An Early 19thC Plaster Portrait Bust of a Young Boy by William Spence (1793-1849)

Origin: British
Period: Regency/William IV
Provenance: Unknown
Date: c.1825-30
Height: 14.5”
Width: 8.5”
Depth: 6” or 3.5” at socle

The deftly executed plaster bust of a boy, signed to the reverse and mounted to a turned socle base, surviving from the early section of the nineteenth century by William Spence (1793-1849).

The bust has been restored and rebuilt at some stage. Therefore the signature and date and name of the sitter is difficult to make out as some parts of the plaster have had to be re-rendered which is fully reflected in its asking price. He stands true and is now in complete order.

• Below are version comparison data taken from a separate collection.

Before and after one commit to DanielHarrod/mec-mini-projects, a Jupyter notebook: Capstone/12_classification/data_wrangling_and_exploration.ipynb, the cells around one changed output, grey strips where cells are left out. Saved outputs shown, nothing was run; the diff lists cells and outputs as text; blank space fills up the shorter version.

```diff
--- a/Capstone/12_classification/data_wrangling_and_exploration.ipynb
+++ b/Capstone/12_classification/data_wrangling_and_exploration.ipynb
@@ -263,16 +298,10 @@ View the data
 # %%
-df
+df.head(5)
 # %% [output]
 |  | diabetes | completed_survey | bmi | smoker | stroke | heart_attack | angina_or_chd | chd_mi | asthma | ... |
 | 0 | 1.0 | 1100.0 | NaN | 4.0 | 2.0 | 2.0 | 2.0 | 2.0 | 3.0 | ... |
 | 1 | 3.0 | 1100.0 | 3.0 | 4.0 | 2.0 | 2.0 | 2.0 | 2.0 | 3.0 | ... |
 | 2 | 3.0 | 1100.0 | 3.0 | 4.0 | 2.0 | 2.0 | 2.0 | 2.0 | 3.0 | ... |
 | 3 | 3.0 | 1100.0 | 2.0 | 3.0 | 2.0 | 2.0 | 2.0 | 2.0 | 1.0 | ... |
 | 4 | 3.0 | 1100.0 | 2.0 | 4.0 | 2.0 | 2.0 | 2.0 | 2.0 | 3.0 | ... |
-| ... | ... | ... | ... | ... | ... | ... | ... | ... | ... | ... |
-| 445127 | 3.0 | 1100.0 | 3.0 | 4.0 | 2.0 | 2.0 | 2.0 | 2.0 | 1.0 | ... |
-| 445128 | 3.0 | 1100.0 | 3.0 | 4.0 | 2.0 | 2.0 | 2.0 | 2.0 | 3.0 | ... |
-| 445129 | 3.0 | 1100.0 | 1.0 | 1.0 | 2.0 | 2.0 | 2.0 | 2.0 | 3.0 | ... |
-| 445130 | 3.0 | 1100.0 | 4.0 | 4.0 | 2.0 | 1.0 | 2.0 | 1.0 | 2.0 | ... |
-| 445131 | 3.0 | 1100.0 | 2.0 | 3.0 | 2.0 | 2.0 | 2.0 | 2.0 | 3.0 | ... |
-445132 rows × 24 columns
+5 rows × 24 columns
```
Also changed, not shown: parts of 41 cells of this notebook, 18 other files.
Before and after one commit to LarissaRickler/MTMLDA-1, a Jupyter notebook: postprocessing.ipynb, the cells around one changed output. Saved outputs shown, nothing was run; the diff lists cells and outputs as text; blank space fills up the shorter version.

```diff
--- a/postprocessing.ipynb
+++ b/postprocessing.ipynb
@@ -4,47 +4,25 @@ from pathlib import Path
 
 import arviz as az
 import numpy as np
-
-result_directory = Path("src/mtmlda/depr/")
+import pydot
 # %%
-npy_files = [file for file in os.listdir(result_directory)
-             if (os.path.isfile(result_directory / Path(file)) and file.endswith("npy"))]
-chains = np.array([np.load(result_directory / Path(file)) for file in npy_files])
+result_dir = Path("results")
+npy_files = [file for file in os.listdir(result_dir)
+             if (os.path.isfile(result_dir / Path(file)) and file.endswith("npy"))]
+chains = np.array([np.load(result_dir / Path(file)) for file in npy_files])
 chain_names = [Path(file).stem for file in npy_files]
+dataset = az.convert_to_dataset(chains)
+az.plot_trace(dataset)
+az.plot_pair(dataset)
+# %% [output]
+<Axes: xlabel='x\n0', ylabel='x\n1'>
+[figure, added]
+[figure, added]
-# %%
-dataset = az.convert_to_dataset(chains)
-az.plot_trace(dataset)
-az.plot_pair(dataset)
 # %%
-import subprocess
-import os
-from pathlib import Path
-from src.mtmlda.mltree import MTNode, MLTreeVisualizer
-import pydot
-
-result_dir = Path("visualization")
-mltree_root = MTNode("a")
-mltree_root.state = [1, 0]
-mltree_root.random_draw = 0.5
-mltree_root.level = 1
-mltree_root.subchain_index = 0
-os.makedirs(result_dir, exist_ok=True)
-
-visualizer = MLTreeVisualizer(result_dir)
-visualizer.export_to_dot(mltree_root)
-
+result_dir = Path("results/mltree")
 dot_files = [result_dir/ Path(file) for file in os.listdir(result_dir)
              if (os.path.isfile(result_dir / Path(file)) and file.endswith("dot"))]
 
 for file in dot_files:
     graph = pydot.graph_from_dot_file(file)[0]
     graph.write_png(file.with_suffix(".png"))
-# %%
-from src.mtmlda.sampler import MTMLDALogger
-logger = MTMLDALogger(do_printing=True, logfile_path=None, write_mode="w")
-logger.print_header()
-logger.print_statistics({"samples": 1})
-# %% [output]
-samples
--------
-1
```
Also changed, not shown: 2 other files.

William Spence (1793-1849) was a near contemporary of John Gibson, with whom he worked at Messrs. Franceys. Spence went on to become a partner in the firm, and though he stayed in Liverpool he was able to send his son Benjamin (1822-66) to study and practise as a sculptor in Rome, following in Gibson's footsteps. There are busts by Spence of William Roscoe in the National Portrait Gallery and Manchester Art Gallery and of Reverend H.McNeile in the Walker Art Gallery.

This portrait bust may well be of his son Benjamin, which would date it at around 1828 when he would have been six years old.

A finely realised portrait by a well listed sculptor.